• [YOUR INSTRUCTIONS]:
Within the data below, count every line that includes "README" and report the total alone.

=== Section Start ===

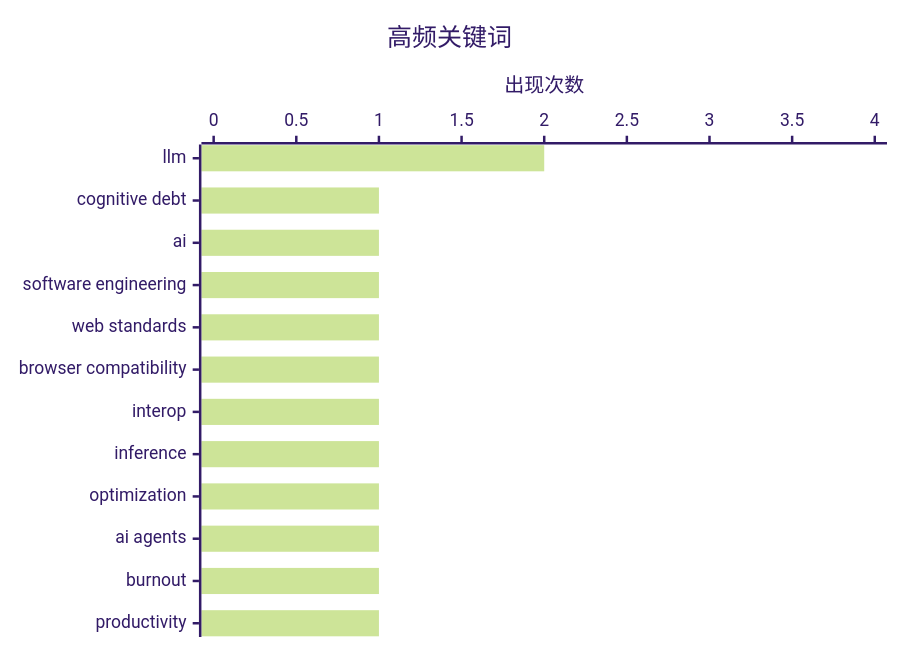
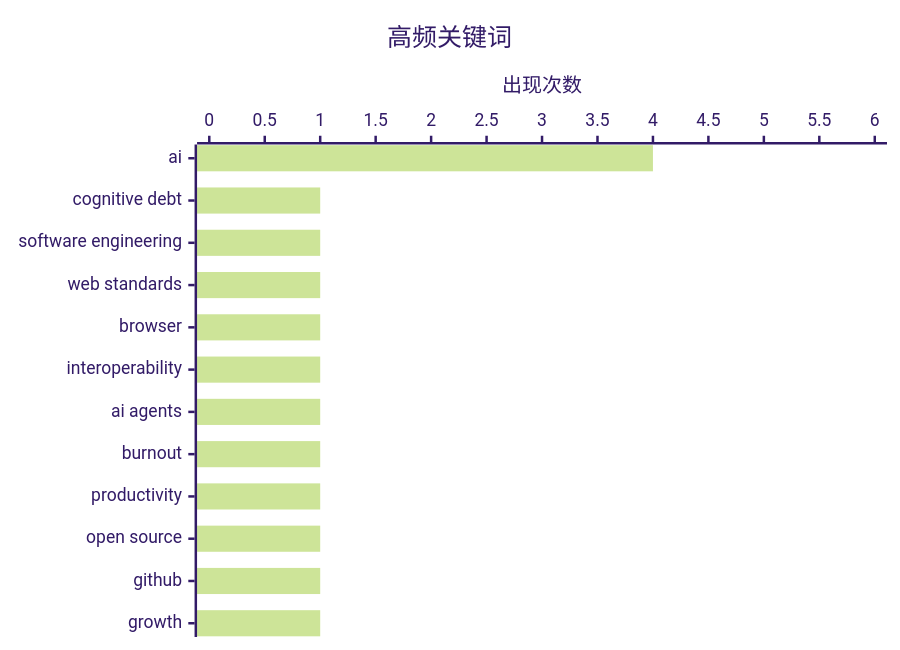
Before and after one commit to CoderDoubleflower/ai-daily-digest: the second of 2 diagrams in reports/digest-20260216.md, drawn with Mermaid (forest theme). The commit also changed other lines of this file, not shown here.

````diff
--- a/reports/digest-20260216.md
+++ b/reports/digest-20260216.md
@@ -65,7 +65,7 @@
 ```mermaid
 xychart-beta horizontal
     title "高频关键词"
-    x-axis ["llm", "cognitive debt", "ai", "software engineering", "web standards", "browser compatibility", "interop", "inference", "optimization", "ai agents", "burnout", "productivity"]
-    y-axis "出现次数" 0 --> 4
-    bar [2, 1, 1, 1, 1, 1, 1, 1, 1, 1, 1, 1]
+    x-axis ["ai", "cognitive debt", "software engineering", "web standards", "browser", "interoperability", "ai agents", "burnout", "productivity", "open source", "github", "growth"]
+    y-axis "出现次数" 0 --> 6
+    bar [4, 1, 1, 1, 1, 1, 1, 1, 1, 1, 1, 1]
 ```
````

=== Section End ===
=== Section Start ===

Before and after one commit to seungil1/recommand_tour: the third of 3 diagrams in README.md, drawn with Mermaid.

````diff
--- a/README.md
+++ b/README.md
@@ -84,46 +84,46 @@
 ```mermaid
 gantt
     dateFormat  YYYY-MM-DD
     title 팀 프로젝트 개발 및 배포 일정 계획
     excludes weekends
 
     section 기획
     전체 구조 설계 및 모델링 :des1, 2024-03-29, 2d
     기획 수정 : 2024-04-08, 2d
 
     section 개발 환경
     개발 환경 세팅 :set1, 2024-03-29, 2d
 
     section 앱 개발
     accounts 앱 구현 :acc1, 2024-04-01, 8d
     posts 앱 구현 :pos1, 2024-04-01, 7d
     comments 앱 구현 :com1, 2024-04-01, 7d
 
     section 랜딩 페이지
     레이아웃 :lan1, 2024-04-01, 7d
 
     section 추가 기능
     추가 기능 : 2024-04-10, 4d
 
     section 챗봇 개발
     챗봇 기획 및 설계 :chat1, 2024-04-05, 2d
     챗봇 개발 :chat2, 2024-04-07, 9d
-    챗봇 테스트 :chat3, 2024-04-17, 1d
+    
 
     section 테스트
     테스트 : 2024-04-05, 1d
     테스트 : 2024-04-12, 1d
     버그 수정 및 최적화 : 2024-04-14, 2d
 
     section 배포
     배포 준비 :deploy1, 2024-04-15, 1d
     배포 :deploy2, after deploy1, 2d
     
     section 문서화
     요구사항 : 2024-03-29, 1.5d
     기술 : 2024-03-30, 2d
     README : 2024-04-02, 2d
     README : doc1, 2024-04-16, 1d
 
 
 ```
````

=== Section End ===

• [PROBLEM SOLUTION]:
5